**What is expected:** When you repeat the records, keep every word exact and drop each picture.
______________________________
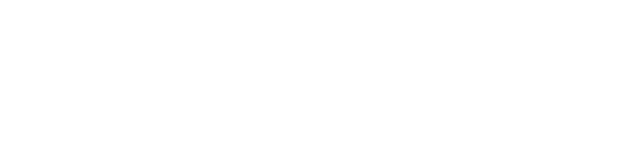
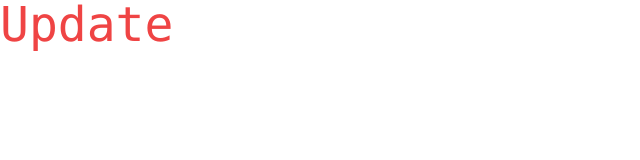
Before and after one commit to theharshdev/wrocus, a plain HTML site: page dist/index.html in a window 1280 px wide. Shown: the whole page, without its empty margins (0-640 px from the left). Drawn offline with nearby package versions, Linux system fonts and the light colour scheme.

Commit message:
just checking the status

```diff
--- a/dist/index.html
+++ b/dist/index.html
@@ -25,6 +25,7 @@
   </head>
 
   <body>
+    <h2 class="text-red-500 text-5xl font-mono">Update</h2>
     <script src="https://cdn.jsdelivr.net/npm/swiper@11/swiper-element-bundle.min.js"></script>
     <script src="assets/js/main.js"></script>
   </body>
```
Also changed, not shown: dist/assets/css/output.css.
______________________________
**Exercise solution:**
Before and after one commit to theharshdev/wrocus, a plain HTML site: page dist/index.html in a window 1280 px wide. Shown: the whole page, without its empty margins (0-640 px from the left). Drawn offline with nearby package versions, Linux system fonts and the light colour scheme.

Commit message:
just checking the status

```diff
--- a/dist/index.html
+++ b/dist/index.html
@@ -25,6 +25,7 @@
   </head>
 
   <body>
+    <h2 class="text-red-500 text-5xl font-mono">Update</h2>
     <script src="https://cdn.jsdelivr.net/npm/swiper@11/swiper-element-bundle.min.js"></script>
     <script src="assets/js/main.js"></script>
   </body>
```
Also changed, not shown: dist/assets/css/output.css.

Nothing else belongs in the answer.